United States District Court, W.D. Washington, Tacoma
ORDER GRANTING MOTION TO STRIKE AND MOTION TO
Richard Creatura United States Magistrate Judge
U.S.C. § 1983 civil rights matter has been referred to
the undersigned Magistrate Judge pursuant to 28 U.S.C.
§§ 636 (b)(1)(A) and (B) and Local Magistrate Judge
Rules MJR 1, MJR 3, and MJR 4.
requests that the Court strike his motion for judgment on the
pleadings and that he be allowed to correct his current
complaint. Because the motion to strike is unopposed, the
Court grants it. In addition, because plaintiff has filed so
many pleadings, defendants are confused about which complaint
is the operative complaint in this case. The Court
understands the defendants' confusion. Therefore, the
Court grants plaintiff's motion to correct and notes that
the complaint attached to his motion (Dkt. 178 at 1-30) is
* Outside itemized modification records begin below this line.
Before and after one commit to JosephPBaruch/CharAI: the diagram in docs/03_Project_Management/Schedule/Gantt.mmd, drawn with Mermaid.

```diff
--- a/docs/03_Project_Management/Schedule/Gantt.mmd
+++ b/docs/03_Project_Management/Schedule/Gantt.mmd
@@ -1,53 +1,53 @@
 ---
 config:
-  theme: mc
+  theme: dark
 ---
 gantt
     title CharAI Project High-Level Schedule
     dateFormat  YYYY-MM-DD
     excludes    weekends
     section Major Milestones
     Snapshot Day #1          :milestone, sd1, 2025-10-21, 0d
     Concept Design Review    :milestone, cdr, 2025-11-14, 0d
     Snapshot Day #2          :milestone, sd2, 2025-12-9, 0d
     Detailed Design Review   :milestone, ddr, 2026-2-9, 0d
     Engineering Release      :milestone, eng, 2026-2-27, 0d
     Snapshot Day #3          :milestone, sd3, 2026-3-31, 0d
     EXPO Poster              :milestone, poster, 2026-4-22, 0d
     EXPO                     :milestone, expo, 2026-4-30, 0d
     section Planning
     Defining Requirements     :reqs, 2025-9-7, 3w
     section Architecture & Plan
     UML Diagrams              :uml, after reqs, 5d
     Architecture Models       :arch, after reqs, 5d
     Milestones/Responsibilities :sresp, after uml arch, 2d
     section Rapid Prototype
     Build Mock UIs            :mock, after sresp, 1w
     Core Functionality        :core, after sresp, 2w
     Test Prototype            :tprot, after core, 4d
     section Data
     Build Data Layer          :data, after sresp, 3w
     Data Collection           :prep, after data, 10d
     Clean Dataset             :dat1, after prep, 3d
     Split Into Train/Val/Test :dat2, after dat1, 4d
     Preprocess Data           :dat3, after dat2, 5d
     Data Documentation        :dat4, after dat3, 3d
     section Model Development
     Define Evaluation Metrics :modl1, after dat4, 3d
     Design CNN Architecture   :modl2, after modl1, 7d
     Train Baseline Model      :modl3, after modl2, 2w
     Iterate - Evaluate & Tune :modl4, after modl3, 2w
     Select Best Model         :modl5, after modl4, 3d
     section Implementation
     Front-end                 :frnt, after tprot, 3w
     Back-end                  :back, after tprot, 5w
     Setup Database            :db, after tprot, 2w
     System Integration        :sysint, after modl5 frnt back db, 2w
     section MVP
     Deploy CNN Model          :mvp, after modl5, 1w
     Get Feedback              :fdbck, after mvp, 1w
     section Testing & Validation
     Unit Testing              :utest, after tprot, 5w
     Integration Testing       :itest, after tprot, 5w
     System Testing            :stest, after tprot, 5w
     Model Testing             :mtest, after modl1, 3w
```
the operative complaint in this case.
originally filed this action in 2015. Dkt. 1. In August of
2017, plaintiff filed a motion for judgment on the pleadings.
Dkt. 133. Subsequently, after filing an amended complaint and
with permission of the Court, he filed a second amended
complaint. Dkt. 165. He filed a “corrected”
second amended complaint shortly thereafter. Dkt. 167. Later,
he filed a motion requesting the Court strike the motion for
judgment on the pleadings in light of his newly amended
complaint. Dkt. 177. The same day, he filed a motion to again
correct his complaint. Dkt. 178. One week later, he filed
another motion to strike and another motion to correct. Dkts.
180, 182. Defendants responded, stating they do not oppose
the motion to strike and ask that the Court clarify, in light
of the numerous pleadings, which complaint is the operative
complaint in this case. Dkts. 184, 185, 186, 187.
Motion to Strike
has filed a motion to strike his motion for judgment on the
pleadings. Dkt. 177. Noting that defendants do not oppose
this motion, the Court grants it. The Clerk is instructed to
strike plaintiff's motion for judgment on the pleadings
(Dkt. 133). The Court also denies plaintiff's second
motion to strike (Dkt. 180) as duplicative.
Motion to Correct Plaintiff's “Corrected Second
also asks the Court's permission to correct his
“corrected second amended complaint.” As a matter
of course, a party may amend its pleading once within 21 days
of serving it or, if it is a pleading requires a response,
within 21 days after service of the response. Fed. R. Civ.
Proc. 15(a)(1). In all other cases, “a party may amend
its pleading only with . . . the court's leave.”
Id. (a)(2). “The court should freely give
leave when justice so requires.” Id.
plaintiff requests permission to correct several
typographical errors. However, he has requested this
correction in a convoluted manner. See Dkts. 165,
167, 178, 182; see also Dkts. 184, 185, 186, 187.
The Court agrees with defendants that plaintiff's various
filings are causing greater confusion than clarity. In the
interests of justice, to properly put defendants on notice of
plaintiff's claims, the Court grants plaintiff's
motion to correct his corrected second amended complaint
(Dkt. 178). The operative complaint is therefore the
complaint filed with plaintiff's motion to correct (Dkt.
178 at 1-30). The Clerk is instructed to docket that
complaint (Dkt. 178 at 1-30) as plaintiff's third amended
complaint. In light of this amended complaint, defendants may
file supplemental answers to plaintiff's motion for
preliminary injunction (Dkt. 100) on or before November 13,
plaintiff is reminded he may not amend or correct his
complaint further without leave of the Court. He is also
instructed that the Court will not look favorably on further
requests to amend or correct his complaint unless there are
substantive reasons for doing so.
the Court denies plaintiff's second motion to correct